And yet, the more difficult problems are ones of ideology and culture. On Twitter, The New York Times’ Rukmini Callimachi discussed the way ISIS has encouraged “lone wolf” attacks, providing templates for hostage-taking and martyrdom. It’s a decentralized call to violence—anyone with social-media access can follow the group’s writings and decide to take up the cause themselves.
And many American conservatives have widely condemned these murders, but some have also been at the forefront of rhetoric against same-sex marriage and bathroom restrictions. Mara Keisling, the head of the National Center for Transgender Equality, said in an interview that this kind of rhetoric creates a culture of fear.
She pointed to an April tweet from Anita Staver, the head of the conservative legal-advocacy organization Liberty Counsel, who said she would bring a “Glock .45 to the ladies room” because of the transgender-bathrooms issue in North Carolina. “We’re creating a super-heated environment here,” Keisling said. “People are calling us predators. It is not surprising that some unstable people are going to think something of that.”
Griffin, the head of the HRC, argued it this way in his statement on Sunday:
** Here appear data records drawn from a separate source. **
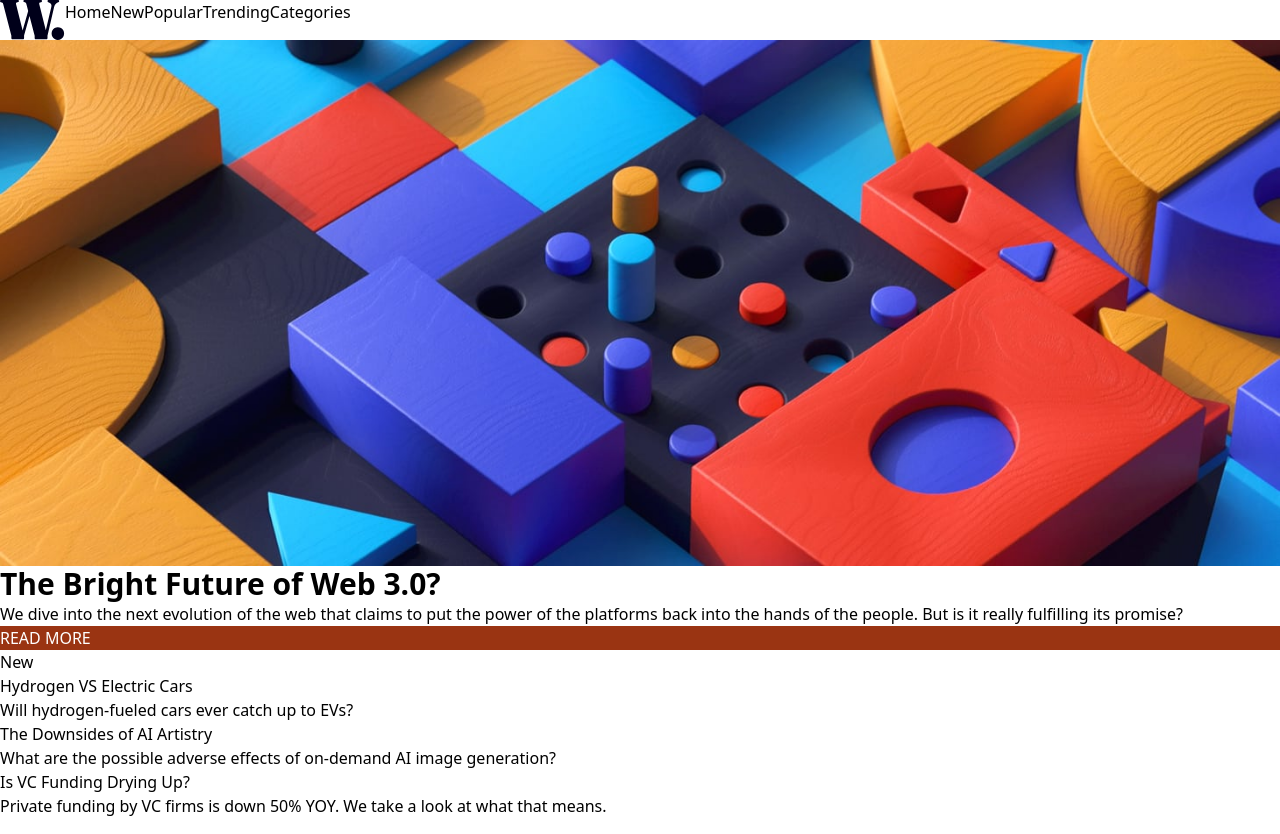
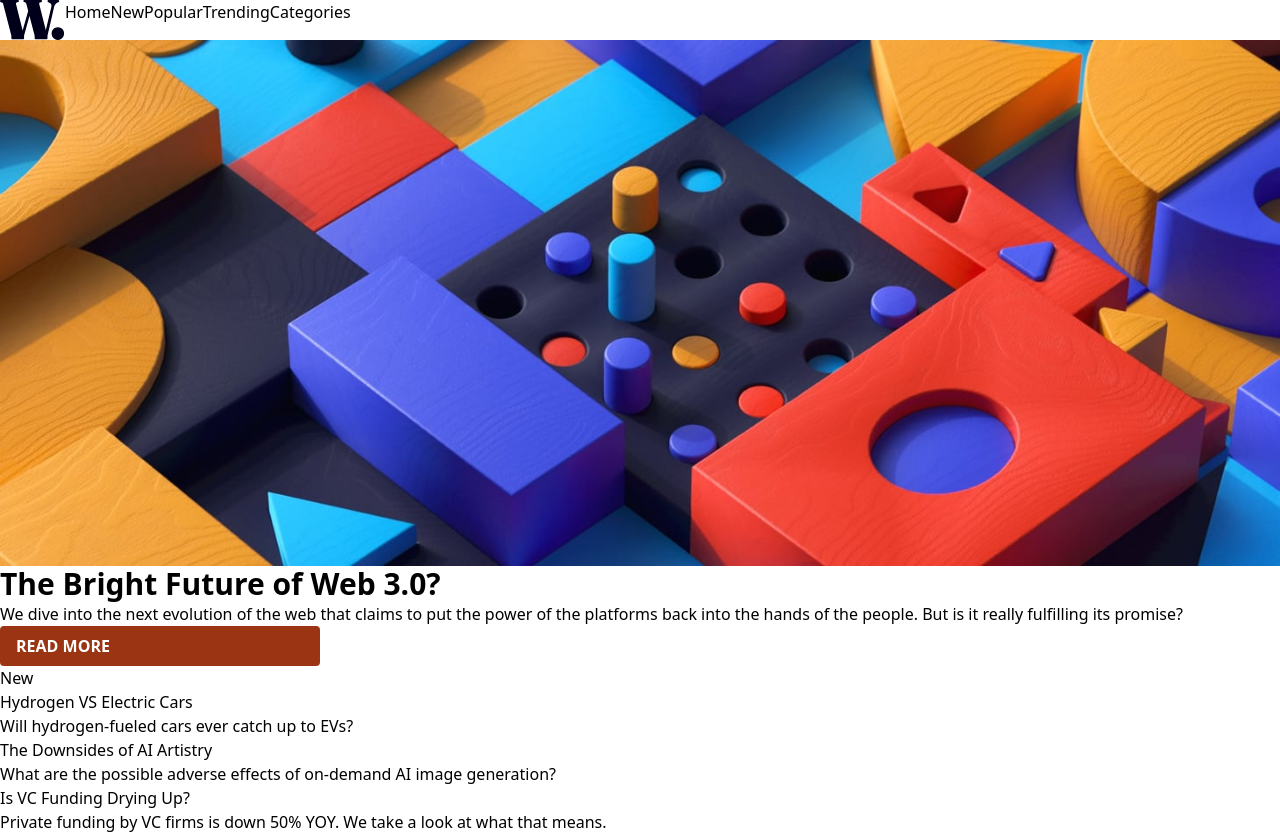
Before and after one commit to lavollmer/news-homepage, a React (Create React App) app: page / in a window 1280 px wide. Built offline with nearby package versions, Linux system fonts and the light colour scheme.

Commit message:
styling the button

```diff
--- a/src/components/Button.jsx
+++ b/src/components/Button.jsx
@@ -2,7 +2,7 @@ import React from 'react'
 
 const Button = () => {
   return (
-    <div className='bg-orange-800 text-white items-center'>
+    <div className='bg-orange-800 hover:bg-orange-200 text-white font-bold py-2 px-4 rounded items-center w-1/4'>
       {/* Button HTML tag to create a button with the label of Read More */}
       <button>READ MORE</button>
     </div>
```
Let’s get one thing clear. And this is what disgusts me most about this whole tragedy. The maniac who did this was somehow conditioned to believe that LGBT people deserve to be massacred. And he wasn’t just hearing these messages from ISIL. He was hearing it from politicians and radical anti-LGBT extremists here in our own country. Every time we see legislation that puts a target on the back of LGBT people; every time a preacher spews hate from the pulpit; every time a county clerk says that acknowledging our relationships violates her “religious beliefs”—it sends a signal that LGBT people should be treated differently, and worse.
“No one is born hating,” he added in an interview. “One is taught to hate.”
Everyday aspects of culture are the most difficult to change. That is particularly true of these attacks, because they touch so many different communities. The scale of violence against Orlando’s LGBT community is an outlier, but not uncommon; sexual orientation is the second-largest motivator of hate crimes in the United States. Brenda Abdelall, a program director at the legal-advocacy organization Muslim Advocates, said she expects possible retaliation against the Muslim community as a result of the Orlando attacks. “Unfortunately, it is also the month of Ramadan, and historically, there has always been a spike in hate crimes during the month of Ramadan,” she said. And as Janet Murgia, the president and CEO of the National Council of La Raza, said during the HRC press conference on Sunday, the violence affected Latinos as well: The LGBT and Latino “communities came together last evening at the club’s weekly Latin night,” she said. “But that night of celebration and of unity was shattered.”
Sunday was only the first day after the attacks—mostly a time for grieving and pause. Calls for gun control and action against ISIS will likely get louder in the coming days. They represent a country’s attempt to fix a layered set of cultural and policy failures in the face of almost certain conflict ahead.
This story originally appeared on The Atlantic.